America used to be referred to as Columbia, named after Christopher Columbus.
Therefore, British Columbia is the name given to the British part of America (ie Columbia), and it was British because Canada was a British colony. So British Columbia means “British America” (but America as a continent, even though the word DOES have very strong ties to the USA).
The Columbia River is what the area is named for, and it goes through both Canada and the US, hence British Columbia is the area of the Columbia river that is in Canada (British territory). The Columbia river is named that because America was Columbia.
OKAY. NEXT PROBLEM.
Colombia vs Columbia.
If my friend is anything to go off of, haha, then people from Colombia are very adamant that they are Colombian and not Columbian. It’s not called Columbia.
Both names are derived from Christopher Columbus.
So really, they’re basically the same thing.
Except that the name Columbus is from Greek kolumbos (κόλυμβος) so I’m thinking that both are off, since the Us are more like the english “oo” sound. So English made it a U and Spanish made it a O, but both are kinda off from the Greek.
In Spanish, Columbia sounds like “coloombia” because that’s how they pronounce the U.
But even though that would have been closer to the transliteration from Greek, both Italian and Spanish use Colombia instead of Columbia.
So why does Italian use Colombo instead of Columbo, when the word in Latin was “Columbe”, for dove?
I don’t think there’s an answer for that one, lol.
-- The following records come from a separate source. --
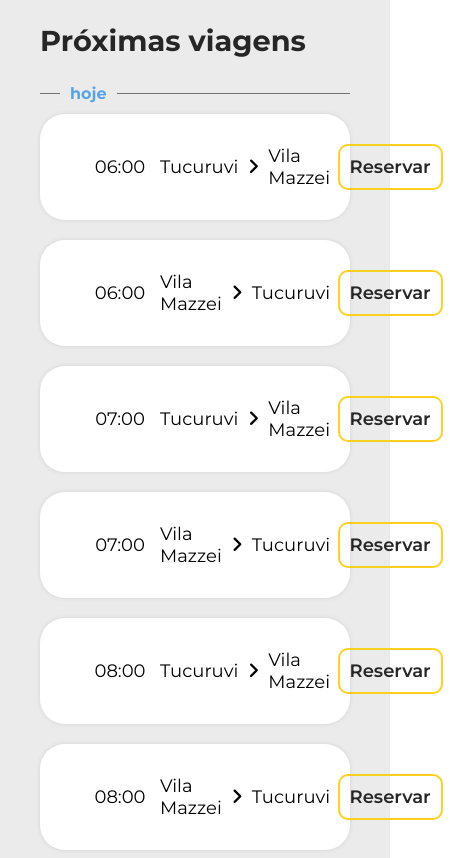
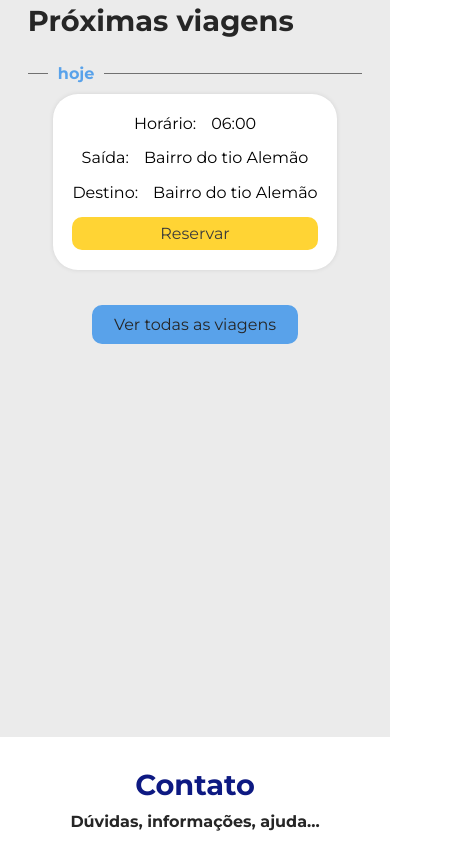
Before and after one commit to rafaelpequino/TFF_site, a plain HTML site: page index.html in a window 390 px wide. Shown: the part 1644-2502 px from the top of the page, 450 px wide, since content can reach past the window. Drawn offline with nearby package versions, Linux system fonts and the light colour scheme; a web font is replaced by a local one.

Commit message:
responsividade

```diff
--- a/assets/style.css
+++ b/assets/style.css
@@ -249,10 +249,7 @@ section#solicitar {
     height: max-content;
     min-height: calc(100vh - 90px);
     background-color: rgb(235,235,235);
-    display: flex;
-    align-items: center;
-    justify-content: center;
-    padding: 0 3vw;
+    padding: 0 2vw;
 }
 
 
@@ -263,7 +260,6 @@ div#inside-solicitar {
     padding: 20px;
     border-radius: 5px;
     margin: auto;
-    padding: 35px;
     display: block;
     z-index: 2;
 }
@@ -294,15 +290,43 @@ div#inside-solicitar {
 .travel {
     width: 100%;
     display: grid;
-    grid-template-columns: 80px 1fr 30px 1fr 120px;
-    padding: 30px 40px;
+    grid-gap: 10px;
+    grid-auto-flow: row;
+    grid-template-columns: 80px 1fr 120px;
+    padding: 30px;
     border-radius: 25px;
     background-color: white;
     margin: 20px 0;
     box-shadow: 0 0 5px rgba(0, 0, 0, 0.093);
+    overflow: hidden;
 }
 
-.travel > div {
+.travel > div > span {
+    display: none;
+}
+
+.route {
+    display: grid;
+    grid-gap: 10px;
+    grid-auto-flow: row;
+    grid-template-columns: 1fr max-content 1fr;
+    width: 100%;
+    height: 100%;
+    font-size: 18px;
+}
+
+.route > div {
+    display: flex;
+    align-items: center;
+    justify-content: center;
+    text-align: center;
+}
+
+.route > div > span {
+    display: none;
+}
+
+.travel > div:nth-child(odd) {
     width: 100%;
     height: 100%;
     display: flex;
@@ -311,30 +335,40 @@ div#inside-solicitar {
     font-size: 18px;
 }
 
-.travel > div.route {
-    width: 100%;
-    display: flex;
-    justify-content: center;
-}
-
-.route > i {
-    margin: 0 20px;
-}
-
 .travel > div > a {
     display: block;
     text-align: center;
     text-decoration: none;
-    padding: 10px;
+    padding: 5px 15px;
     border-radius: 10px;
     border: 2px solid var(--amarelo);
+    background-color: var(--amarelo);
     color: var(--preto);
-    font-weight: 600;
+    font-weight: 400;
+    transition: 0.3s;
+    opacity: 0.9;
+}
+
+.travel > div > a:hover {
+    background-color: transparent;
+}
+
+a#see-all-travels {
+    display: block;
+    width: max-content;
+    margin: 10px auto;
+    font-family: var(--font-principal);
+    color: var(--preto);
+    text-decoration: none;
+    background-color: var(--azul-claro);
+    padding: 8px 20px;
+    border-radius: 10px;
+    border: 2px solid var(--azul-claro);
     transition: 0.3s;
 }
 
-.travel > div > a:hover {
-    background-color: var(--amarelo);
+a#see-all-travels:hover {
+    background-color: transparent;
 }
 
 section#contato {
@@ -472,6 +506,7 @@ div#inside-footer {
     margin: 0 auto 60px;
     display: grid;
     grid-template-columns: repeat(3, 1fr);
+
 }
 
 div.column-footer {
@@ -677,6 +712,19 @@ div#copy {
         font-size: 1.3em;
     }
 
+    .travel {
+        grid-template-columns: 60px 1fr 120px;
+        padding: 25px 20px;
+        margin: 20px 0;
+    }
+
+    .route {
+        font-size: 16px;
+    }
+
+    .travel > div:nth-child(odd) {
+        font-size: 16px;
+    }
 
     form#form-contact {
         max-width: 400px;
@@ -707,10 +755,6 @@ div#copy {
 
     section#home {
         background-attachment: scroll;
-    }
-
-    section#solicitar {
-        padding: 5px;
     }
 
     section#contato {
@@ -792,10 +836,49 @@ div#copy {
 
 }
 
-@media (max-width: 500px) {
+@media (max-width: 550px) {
 
     #text-home > h1 {
         font-size: 8vw;
+    }
+
+    .travel {
+        display: block;
+        padding: 20px 5vw;
+        max-width: max-content;
+        margin: 20px auto;
+    }
+
+    .travel > div > span {
+        display: inline;
+        padding-right: 15px;
+    }
+
+
+    .route {
+        display: block;
+        margin: 15px 0 ;
+    }
+
+    .route > div {
+        margin-bottom: 8px;
+    }
+
+    .route > div > span {
+        display: inline;
+        padding-right: 15px;
+    }
+
+    .route > div > i {
+        display: none;
+    }
+
+    .travel > div > a {
+        width: 100%;
+    }
+
+    .route > div {
+        text-align: left;
     }
 
 }
--- a/index.html
+++ b/index.html
@@ -62,52 +62,20 @@
     <section id="solicitar">
         <div id="inside-solicitar">
             <h3>Próximas viagens</h3>
-            <div class="travel-day">
+            <div data-aos="fade-up" class="travel-day">
                 <h4>hoje</h4>
-                <div data-aos="fade-up" class="travel">
-                    <div>06:00</div>
-                    <div class="saida">Tucuruvi</div>
-                    <div class="icon"><i class="fa-solid fa-angle-right"></i></div>
-                    <div class="chegada">Vila Mazzei</div>
-                    <div class="btn"><a href="#">Reservar</a></div>
-                </div>
-                <div data-aos="fade-up" class="travel">
-                    <div>06:00</div>
-                    <div class="saida">Vila Mazzei</div>
-                    <div class="icon"><i class="fa-solid fa-angle-right"></i></div>
-                    <div class="chegada">Tucuruvi</div>
-                    <div class="btn"><a href="#">Reservar</a></div>
-                </div>
-                <div data-aos="fade-up" class="travel">
-                    <div>07:00</div>
-                    <div class="saida">Tucuruvi</div>
-                    <div class="icon"><i class="fa-solid fa-angle-right"></i></div>
-                    <div class="chegada">Vila Mazzei</div>
-                    <div class="btn"><a href="#">Reservar</a></div>
-                </div>
-                <div data-aos="fade-up" class="travel">
-                    <div>07:00</div>
-                    <div class="saida">Vila Mazzei</div>
-                    <div class="icon"><i class="fa-solid fa-angle-right"></i></div>
-                    <div class="chegada">Tucuruvi</div>
-                    <div class="btn"><a href="#">Reservar</a></div>
-                </div>
-                <div data-aos="fade-up" class="travel">
-                    <div>08:00</div>
-                    <div class="saida">Tucuruvi</div>
-                    <div class="icon"><i class="fa-solid fa-angle-right"></i></div>
-                    <div class="chegada">Vila Mazzei</div>
-                    <div class="btn"><a href="#">Reservar</a></div>
-                </div>
-                <div data-aos="fade-up" class="travel">
-                    <div>08:00</div>
-                    <div class="saida">Vila Mazzei</div>
-                    <div class="icon"><i class="fa-solid fa-angle-right"></i></div>
-                    <div class="chegada">Tucuruvi</div>
-                    <div class="btn"><a href="#">Reservar</a></div>
+                <div class="travel">
+                    <div><span>Horário: </span>06:00</div>
+                    <div class="route">
+                        <div><span>Saída: </span> Bairro do tio Alemão</div>
+                        <div><i class="fa-solid fa-angle-right"></i></div>
+                        <div><span>Destino: </span> Bairro do tio Alemão</div>
+                    </div>
+                    <div class="btn-reserve"><a href="#">Reservar</a></div>
                 </div>
 
             </div>
+            <a href="#" id="see-all-travels">Ver todas as viagens</a>
         </div>
     </section>
 
```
Some italian guy decided that’s how it was going to be spelled.
and that one guy, hundreds and hundreds of years ago, is the entire reason Colombia is called Colombia and not Columbia, and thus the entire reason why Spanish and Colombian people are butthurt about English-speakers misspelling Colombia as Columbia.